memory, excited them amazingly, and writing "Newport News," "Hampton, and
their other homes of refuge, was a delight to them. I don't tell you about my sistei
but her work tells here all the while. We want primers—one thousand of them, uut
of date books can be spared, I doubt not, from many Northern bookstores. You de-
sire us to make our wants known to you. Can you help us in this instance, and that
Dr. Brown has six hundred and forty-five negroes upon the farms which he directly
superintends—from one to five hundred upon each farm. He still has forty farms.
Of fourteen a third of the produce is confiscated, and of those he has no oversight.
He himself is cultivating two thousand four hundred acres, with gram, vegetables,
cotton and tobacco.
Whitehead Vkru, June 20th, 1863.
I asked, and it was given unto me. The books and slates came and were welcomed,
and many of them are already worn in the service. Your help was so ready and em-

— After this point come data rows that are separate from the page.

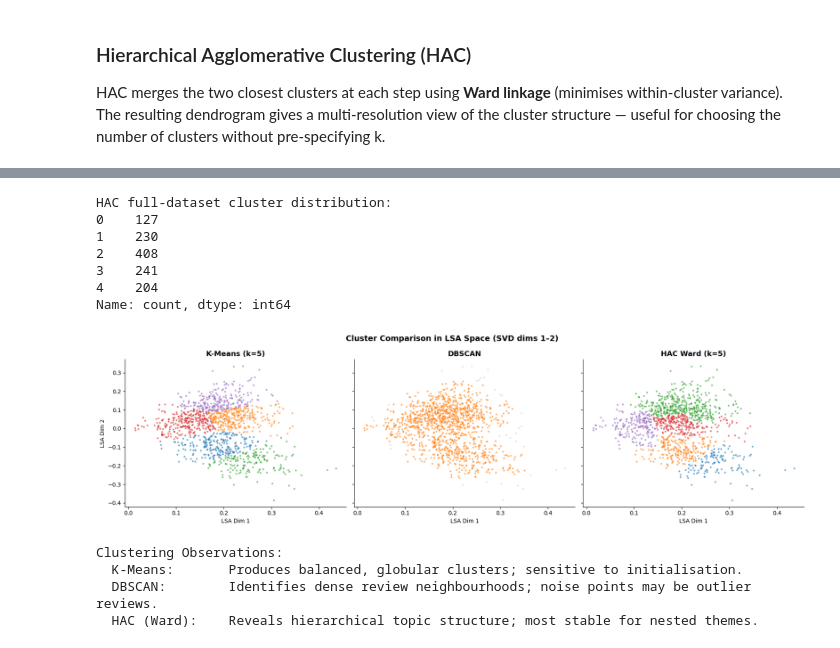
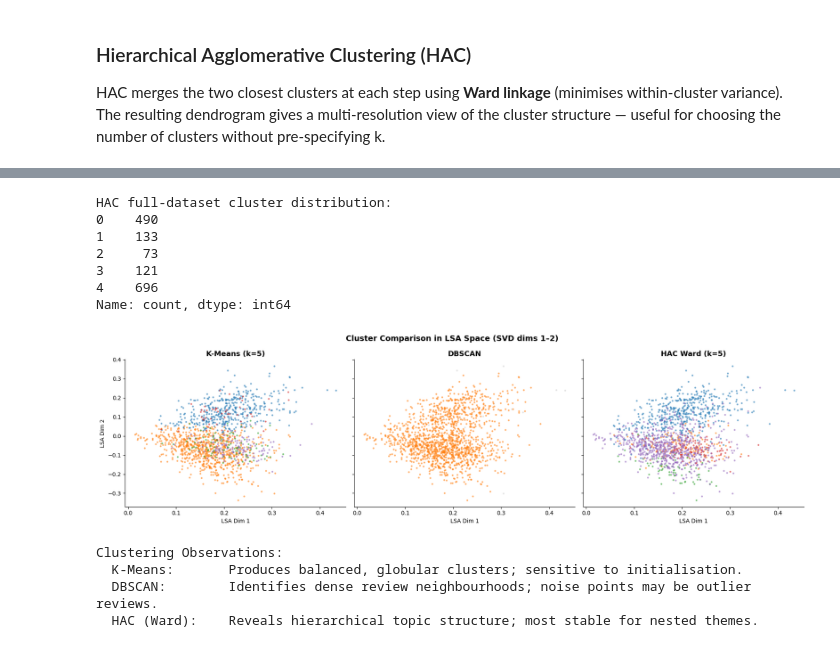
Before and after one commit to TheDetective14/helpful-review-identifier, a Jupyter notebook: data_processing_clustering.ipynb, the cells around one changed output, grey strips where cells are left out. Cells and saved outputs as stored; diff of their text form; code cells hidden in the pictures.

```diff
--- a/data_processing_clustering.ipynb
+++ b/data_processing_clustering.ipynb
@@ -288,9 +501,7 @@ Three complementary clustering paradigms are applied to the LSA-reduced space:
 # %%
 # Clustering semantic features
 kmeans = KMeans(n_clusters=5, random_state=42, n_init=10)
-clusters_km = kmeans.fit_predict(truncated_lsa_train)
-df_train['cluster_kmeans'] = clusters_km
-df_train.head()
+clusters_km = kmeans.fit_predict(truncated_lsa)
 
 print("K-Means cluster distribution:")
 print(pd.Series(clusters_km).value_counts().sort_index())
@@ -312,8 +523,8 @@ The `eps` (neighbourhood radius) is estimated from the k-NN distance plot.
 # ── DBSCAN: Estimate eps via k-NN distance plot ───────────────────────────────
 
 k = 5
-nbrs = NearestNeighbors(n_neighbors=k, algorithm='ball_tree').fit(truncated_lsa_train)
-distances, _ = nbrs.kneighbors(truncated_lsa_train)
+nbrs = NearestNeighbors(n_neighbors=k, algorithm='ball_tree').fit(truncated_lsa)
+distances, _ = nbrs.kneighbors(truncated_lsa)
 knn_dists = np.sort(distances[:, k-1])
 
 fig, ax = plt.subplots(figsize=(10, 4))
@@ -335,8 +546,7 @@ Estimated eps (5th percentile of 5-NN distances): 0.0242
 # %%
 # ── Run DBSCAN ───────────────────────────────────────────────────────────────
 dbscan = DBSCAN(eps=eps_est, min_samples=5, metric='euclidean', n_jobs=-1)
-clusters_db = dbscan.fit_predict(truncated_lsa_train)
-df_train['cluster_dbscan'] = clusters_db
+clusters_db = dbscan.fit_predict(truncated_lsa)
 
 n_clusters_db = len(set(clusters_db)) - (1 if -1 in clusters_db else 0)
 n_noise_db    = (clusters_db == -1).sum()
@@ -391,56 +601,54 @@ Name: count, dtype: int64
 # %%
 # Apply HAC to full dataset via linkage on full matrix
 MAX_HAC_ROWS = 10_000
-if len(truncated_lsa_train) > MAX_HAC_ROWS:
-    print(f"Dataset too large for full HAC linkage ({len(truncated_lsa_train)} rows); skipping full HAC clustering.")
+if len(truncated_lsa) > MAX_HAC_ROWS:
+    print(f"Dataset too large for full HAC linkage ({len(truncated_lsa)} rows); skipping full HAC clustering.")
 else:
-    Z_full = linkage(truncated_lsa_train, method='ward', metric='euclidean')
+    Z_full = linkage(truncated_lsa, method='ward', metric='euclidean')
     clusters_hac = fcluster(Z_full, t=5, criterion='maxclust') - 1  # 0-indexed
-
-df_train['cluster_hac'] = clusters_hac
 
 print("HAC full-dataset cluster distribution:")
 print(pd.Series(clusters_hac).value_counts().sort_index())
 # %% [output]
 HAC full-dataset cluster distribution:
-0    127
-1    230
-2    408
-3    241
-4    204
+0    490
+1    133
+2     73
+3    121
+4    696
 Name: count, dtype: int64
 # %%
 # ── 2-D projection (SVD dim 0 vs dim 1) coloured by each method ───────────────
 fig, axes = plt.subplots(1, 3, figsize=(18, 5), sharex=True, sharey=True)
 palette = sns.color_palette('tab10', 10)
 
 for ax, (labels, title) in zip(axes, [
     (clusters_km,  'K-Means (k=5)'),
     (clusters_db,  'DBSCAN'),
     (clusters_hac, 'HAC Ward (k=5)'),
 ]):
     unique = sorted(set(labels))
     for i, lbl in enumerate(unique):
         mask = labels == lbl
         color = 'lightgray' if lbl == -1 else palette[i % 10]
         lname = 'Noise' if lbl == -1 else f'Cluster {lbl}'
-        ax.scatter(truncated_lsa_train[mask, 0], truncated_lsa_train[mask, 1],
+        ax.scatter(truncated_lsa[mask, 0], truncated_lsa[mask, 1],
                    color=color, s=5, alpha=0.5, label=lname)
     ax.set_title(title, fontsize=13, weight='bold')
     ax.set_xlabel('LSA Dim 1')
     ax.spines[['top', 'right']].set_visible(False)
 
 axes[0].set_ylabel('LSA Dim 2')
 plt.suptitle('Cluster Comparison in LSA Space (SVD dims 1–2)', fontsize=14, weight='bold')
 plt.tight_layout()
 plt.show()
 
 print("Clustering Observations:")
 print("  K-Means:       Produces balanced, globular clusters; sensitive to initialisation.")
 print("  DBSCAN:        Identifies dense review neighbourhoods; noise points may be outlier reviews.")
 print("  HAC (Ward):    Reveals hierarchical topic structure; most stable for nested themes.")
 # %% [output]
-[figure, old version]
+[figure, new version]
 Clustering Observations:
   K-Means:       Produces balanced, globular clusters; sensitive to initialisation.
   DBSCAN:        Identifies dense review neighbourhoods; noise points may be outlier reviews.
```
Also changed, not shown: parts of 23 cells of this notebook, 3 other files.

cient, in my hour of need, I incline to drive to your door again. The refugees, with
their rags and vermin, are crowding into Norfolk. One hundred and twenty (or
more), very destitute, have just gone to Craney Island from Suffolk, and we nave
nothing to spare from the farms wherewith to clothe them. It is almost certain that
the number will steadily increase. How shall we clothe them? They cannot be ex¬
pected to pay for their clotliing. We have at no time been able to meet a present
need; and the prospect before us looks very naked. I am dropping my books and
slates about upon the farms, but I cannot get a horse to keep constantly upon the road
as I expected to do. However, we have work at home; but when I do get to tne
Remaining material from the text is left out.